* _Exercise details_
Whenever a line in the entries below contains "Conductor", copy that line.

***** Available data

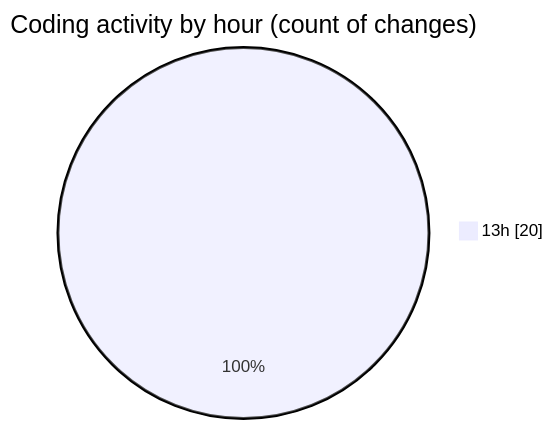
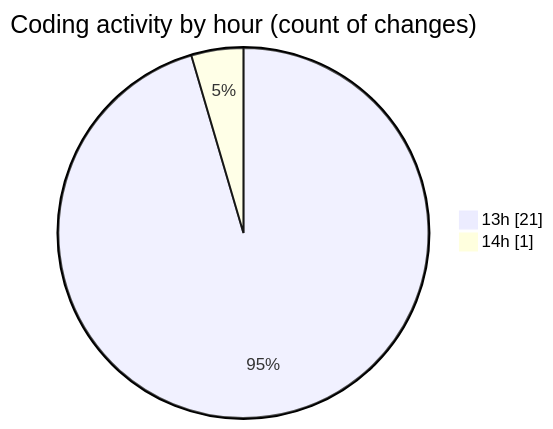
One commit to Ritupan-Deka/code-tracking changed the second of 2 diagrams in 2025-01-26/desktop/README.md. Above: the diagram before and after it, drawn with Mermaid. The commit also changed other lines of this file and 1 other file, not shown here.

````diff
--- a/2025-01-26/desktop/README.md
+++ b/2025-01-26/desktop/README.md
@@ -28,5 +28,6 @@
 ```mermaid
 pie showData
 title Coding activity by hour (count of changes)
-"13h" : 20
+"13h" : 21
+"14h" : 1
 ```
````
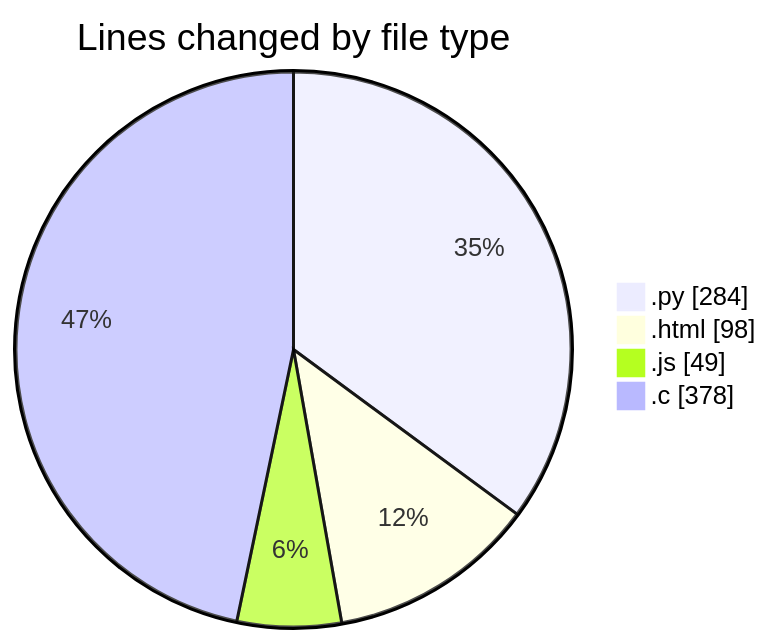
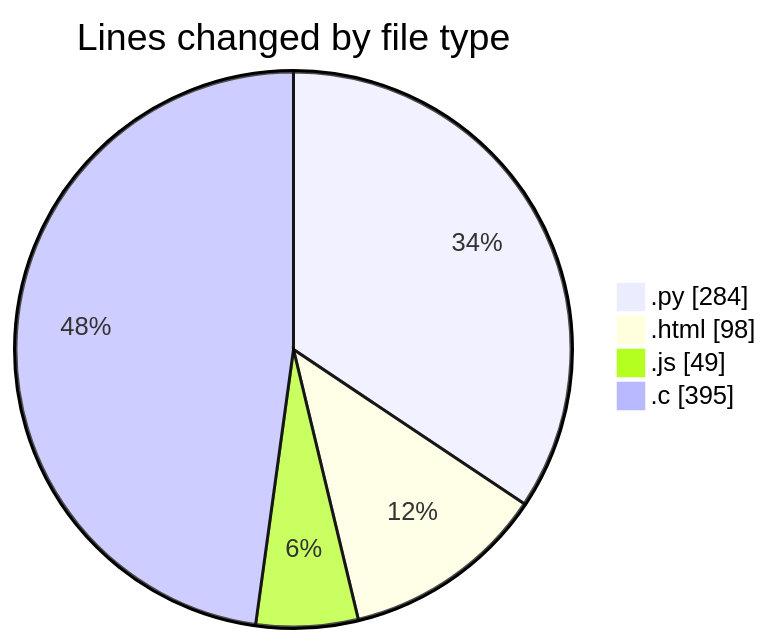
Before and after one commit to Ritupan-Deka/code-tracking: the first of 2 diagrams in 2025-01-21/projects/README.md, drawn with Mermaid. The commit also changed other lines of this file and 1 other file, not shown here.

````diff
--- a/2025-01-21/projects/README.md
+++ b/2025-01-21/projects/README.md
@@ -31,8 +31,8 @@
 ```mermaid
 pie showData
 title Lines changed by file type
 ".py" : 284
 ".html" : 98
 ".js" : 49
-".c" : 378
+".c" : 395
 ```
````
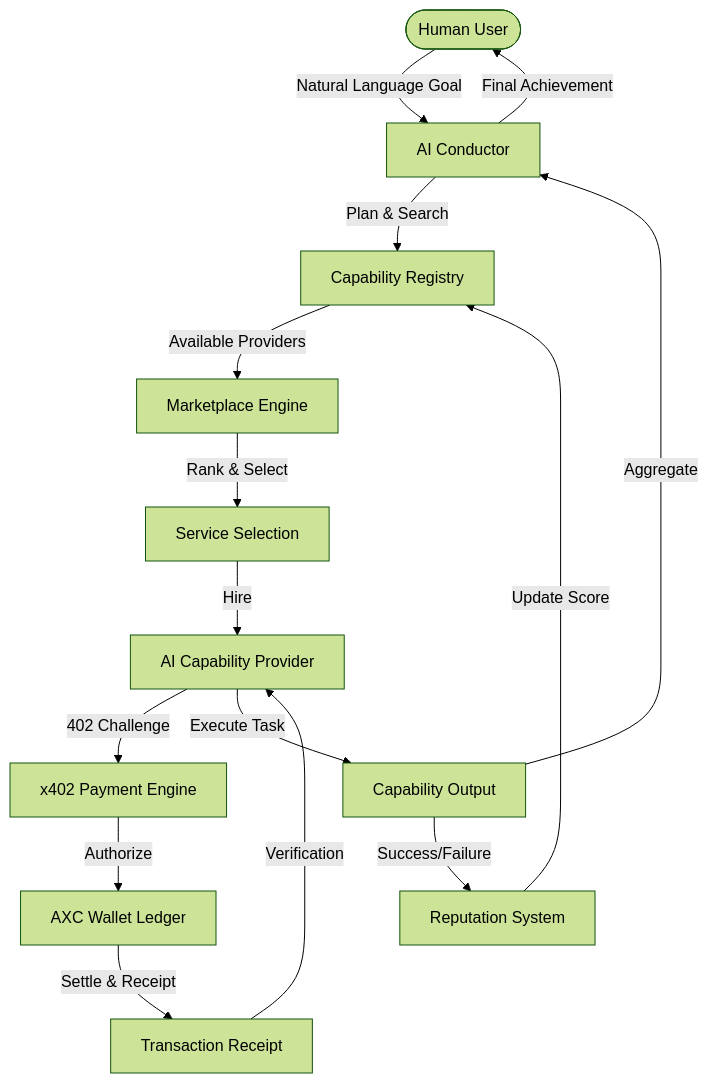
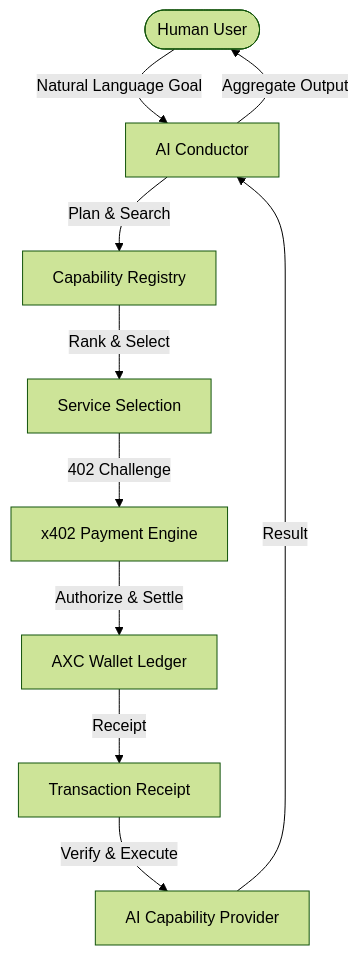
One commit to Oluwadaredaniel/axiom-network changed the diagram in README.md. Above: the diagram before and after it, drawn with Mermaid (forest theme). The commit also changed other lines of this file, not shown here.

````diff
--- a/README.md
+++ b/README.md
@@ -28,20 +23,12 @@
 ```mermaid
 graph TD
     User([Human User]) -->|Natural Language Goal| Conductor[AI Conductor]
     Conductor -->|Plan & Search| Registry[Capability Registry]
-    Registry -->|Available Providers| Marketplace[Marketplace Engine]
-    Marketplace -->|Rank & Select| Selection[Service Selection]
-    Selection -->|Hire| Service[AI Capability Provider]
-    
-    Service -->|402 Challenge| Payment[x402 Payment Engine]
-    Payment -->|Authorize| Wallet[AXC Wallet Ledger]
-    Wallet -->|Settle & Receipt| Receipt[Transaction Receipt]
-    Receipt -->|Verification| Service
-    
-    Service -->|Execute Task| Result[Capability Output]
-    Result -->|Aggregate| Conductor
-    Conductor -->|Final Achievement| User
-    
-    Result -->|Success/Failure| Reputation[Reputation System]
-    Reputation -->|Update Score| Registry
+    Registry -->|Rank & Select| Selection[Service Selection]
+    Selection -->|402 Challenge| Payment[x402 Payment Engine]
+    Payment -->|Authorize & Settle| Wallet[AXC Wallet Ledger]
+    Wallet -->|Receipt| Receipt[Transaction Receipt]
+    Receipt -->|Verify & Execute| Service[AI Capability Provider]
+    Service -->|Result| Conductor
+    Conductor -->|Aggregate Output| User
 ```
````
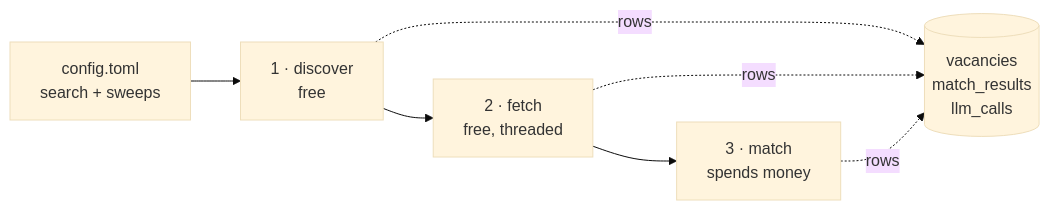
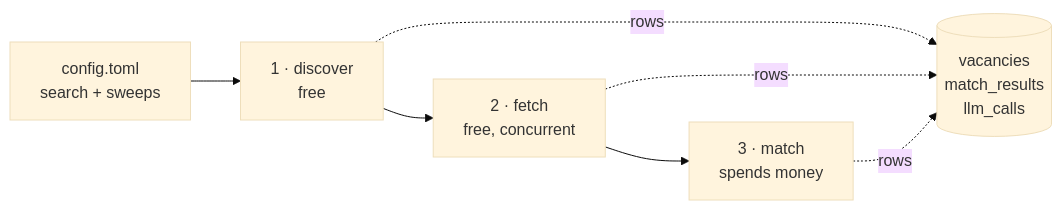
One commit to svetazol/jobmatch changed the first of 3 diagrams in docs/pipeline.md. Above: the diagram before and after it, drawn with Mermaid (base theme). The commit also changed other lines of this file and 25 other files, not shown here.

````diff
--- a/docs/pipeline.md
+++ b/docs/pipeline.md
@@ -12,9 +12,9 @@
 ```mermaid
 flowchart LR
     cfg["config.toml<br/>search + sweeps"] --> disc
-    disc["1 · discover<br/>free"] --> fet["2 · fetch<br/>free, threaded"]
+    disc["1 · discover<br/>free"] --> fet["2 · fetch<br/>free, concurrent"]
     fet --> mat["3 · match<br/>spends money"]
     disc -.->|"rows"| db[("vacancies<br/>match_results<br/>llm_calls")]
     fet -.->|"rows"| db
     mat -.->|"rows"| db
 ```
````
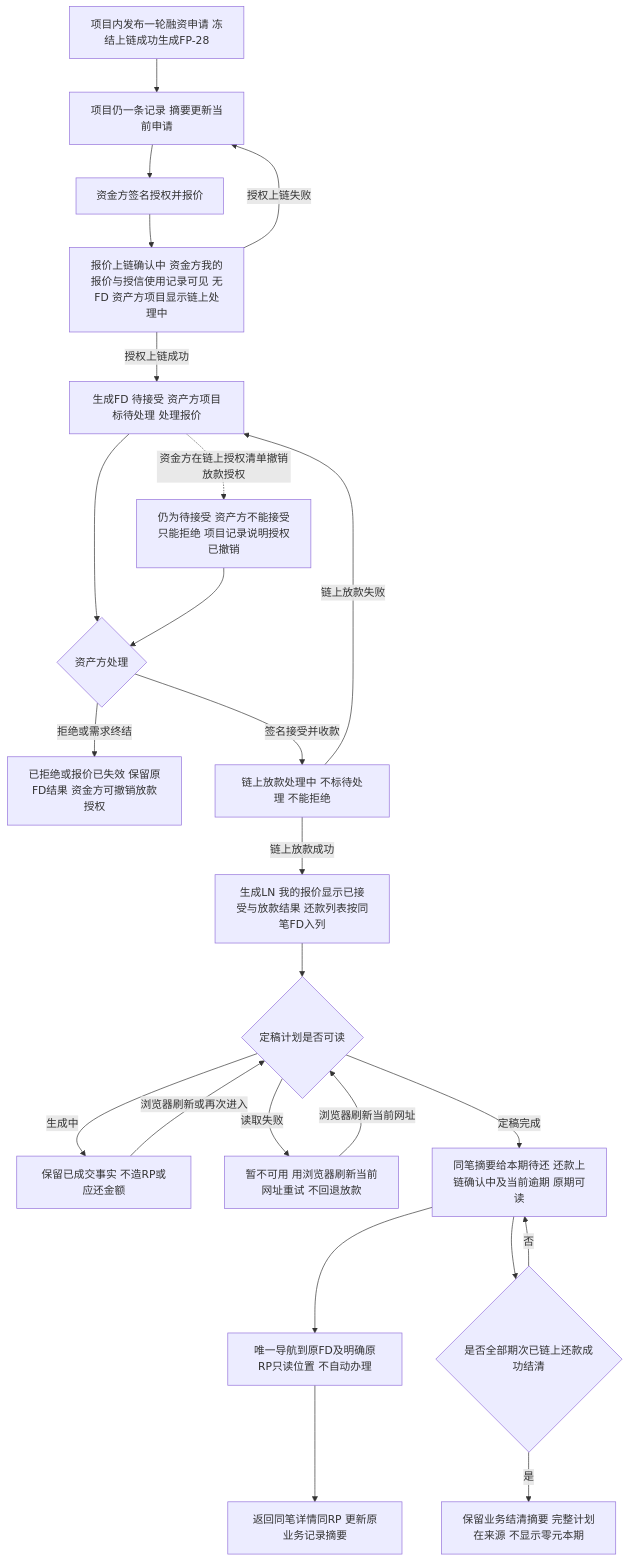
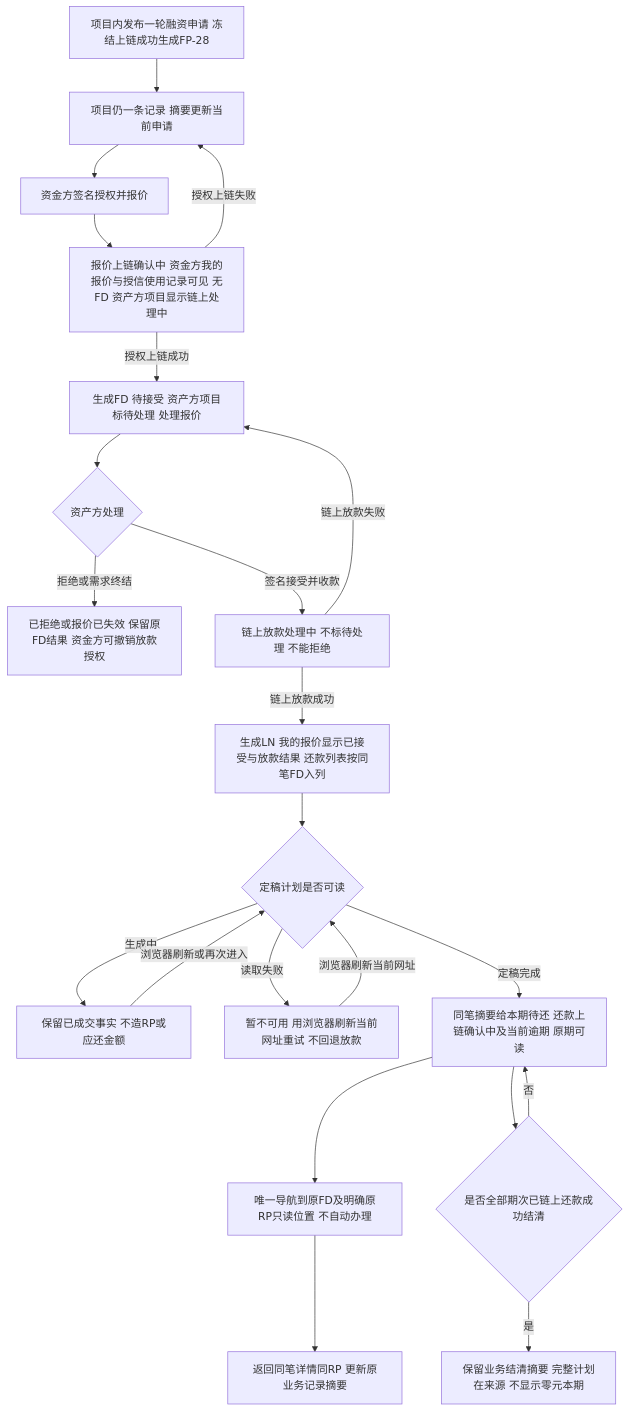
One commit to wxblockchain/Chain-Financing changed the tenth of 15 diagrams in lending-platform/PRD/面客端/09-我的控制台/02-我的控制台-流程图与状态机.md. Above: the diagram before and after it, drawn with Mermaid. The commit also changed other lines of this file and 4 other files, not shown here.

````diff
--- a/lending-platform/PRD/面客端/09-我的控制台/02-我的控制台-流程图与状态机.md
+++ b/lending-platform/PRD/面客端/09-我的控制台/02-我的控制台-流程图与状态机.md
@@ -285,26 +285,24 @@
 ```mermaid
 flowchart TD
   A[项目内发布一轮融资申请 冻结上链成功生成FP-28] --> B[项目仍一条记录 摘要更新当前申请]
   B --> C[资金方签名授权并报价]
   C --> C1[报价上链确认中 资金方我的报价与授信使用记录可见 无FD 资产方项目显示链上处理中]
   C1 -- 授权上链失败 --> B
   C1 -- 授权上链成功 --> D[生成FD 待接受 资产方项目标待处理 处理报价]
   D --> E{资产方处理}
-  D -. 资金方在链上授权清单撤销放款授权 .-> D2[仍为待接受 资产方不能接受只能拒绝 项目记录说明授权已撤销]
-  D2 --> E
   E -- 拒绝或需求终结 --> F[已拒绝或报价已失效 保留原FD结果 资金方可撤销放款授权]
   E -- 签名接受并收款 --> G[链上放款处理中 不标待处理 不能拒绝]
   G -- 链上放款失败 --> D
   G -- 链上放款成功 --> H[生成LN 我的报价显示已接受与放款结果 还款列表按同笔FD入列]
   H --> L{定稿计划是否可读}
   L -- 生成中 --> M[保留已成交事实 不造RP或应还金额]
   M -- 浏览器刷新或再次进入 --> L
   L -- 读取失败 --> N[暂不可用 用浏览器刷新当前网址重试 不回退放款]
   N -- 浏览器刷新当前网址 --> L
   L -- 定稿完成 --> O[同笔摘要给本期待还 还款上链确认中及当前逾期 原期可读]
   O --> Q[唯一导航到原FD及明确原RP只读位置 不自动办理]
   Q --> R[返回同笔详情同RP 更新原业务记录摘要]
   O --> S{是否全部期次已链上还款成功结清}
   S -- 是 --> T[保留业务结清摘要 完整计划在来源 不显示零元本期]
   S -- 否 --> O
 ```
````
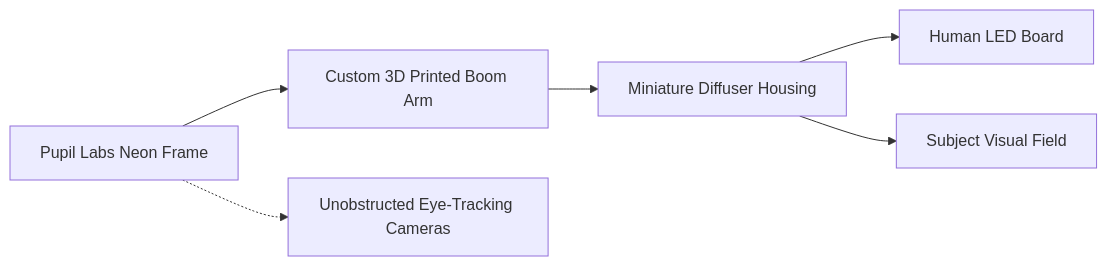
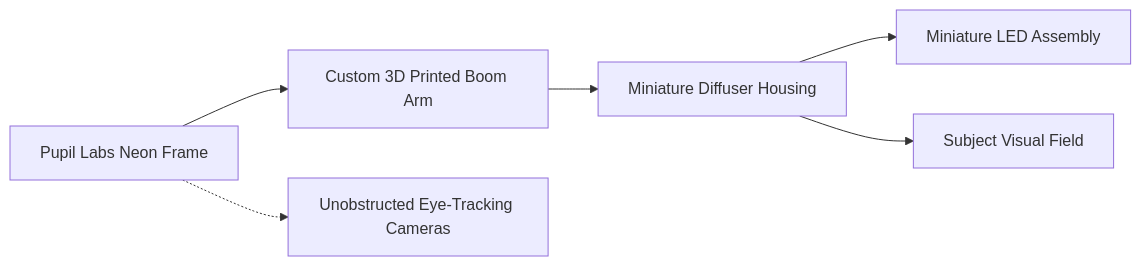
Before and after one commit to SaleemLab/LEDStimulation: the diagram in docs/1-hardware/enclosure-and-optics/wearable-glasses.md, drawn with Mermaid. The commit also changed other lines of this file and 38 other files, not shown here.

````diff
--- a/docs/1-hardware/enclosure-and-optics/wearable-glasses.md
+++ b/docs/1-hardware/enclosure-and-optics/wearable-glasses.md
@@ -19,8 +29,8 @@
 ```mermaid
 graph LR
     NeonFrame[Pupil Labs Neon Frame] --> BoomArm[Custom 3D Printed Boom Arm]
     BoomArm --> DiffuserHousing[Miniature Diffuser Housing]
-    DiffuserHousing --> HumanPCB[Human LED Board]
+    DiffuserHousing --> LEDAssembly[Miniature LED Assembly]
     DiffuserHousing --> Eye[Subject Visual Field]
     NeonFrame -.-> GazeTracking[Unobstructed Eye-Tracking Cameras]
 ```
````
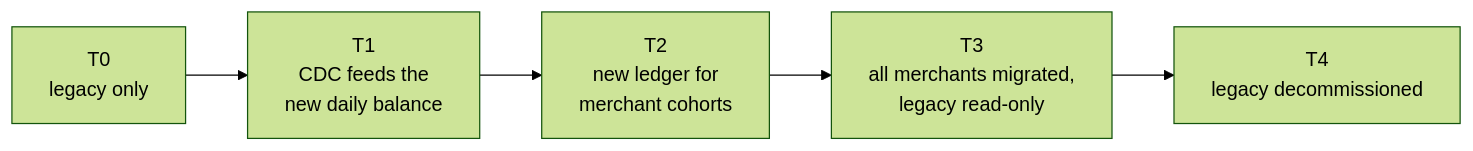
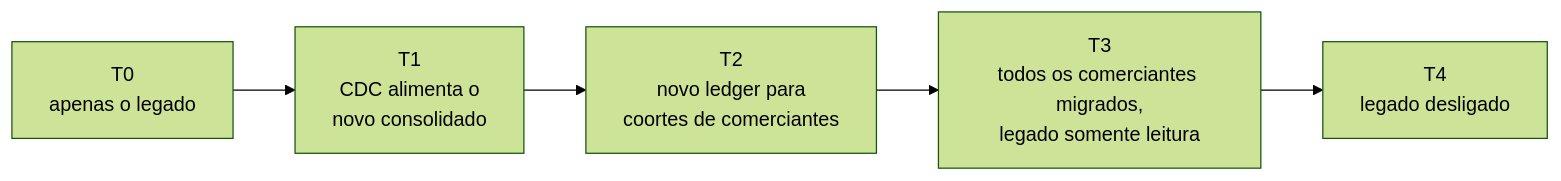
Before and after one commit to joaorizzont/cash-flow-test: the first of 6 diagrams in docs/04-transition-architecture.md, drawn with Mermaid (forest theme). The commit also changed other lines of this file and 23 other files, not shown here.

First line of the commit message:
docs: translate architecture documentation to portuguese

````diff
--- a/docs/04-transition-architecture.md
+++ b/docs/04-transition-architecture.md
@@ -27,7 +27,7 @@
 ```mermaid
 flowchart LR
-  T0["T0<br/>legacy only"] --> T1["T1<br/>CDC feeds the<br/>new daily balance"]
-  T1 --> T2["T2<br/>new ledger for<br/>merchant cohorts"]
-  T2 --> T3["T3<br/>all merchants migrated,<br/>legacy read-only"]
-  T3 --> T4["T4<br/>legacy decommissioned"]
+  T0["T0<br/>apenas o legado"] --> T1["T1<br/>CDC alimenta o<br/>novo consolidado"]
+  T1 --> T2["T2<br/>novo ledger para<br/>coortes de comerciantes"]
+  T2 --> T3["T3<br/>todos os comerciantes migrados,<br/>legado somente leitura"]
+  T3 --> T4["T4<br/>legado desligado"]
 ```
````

**********

* _Response to this exercise_
     User([Human User]) -->|Natural Language Goal| Conductor[AI Conductor]
     Conductor -->|Plan & Search| Registry[Capability Registry]
-    Result -->|Aggregate| Conductor
-    Conductor -->|Final Achievement| User
+    Service -->|Result| Conductor
+    Conductor -->|Aggregate Output| User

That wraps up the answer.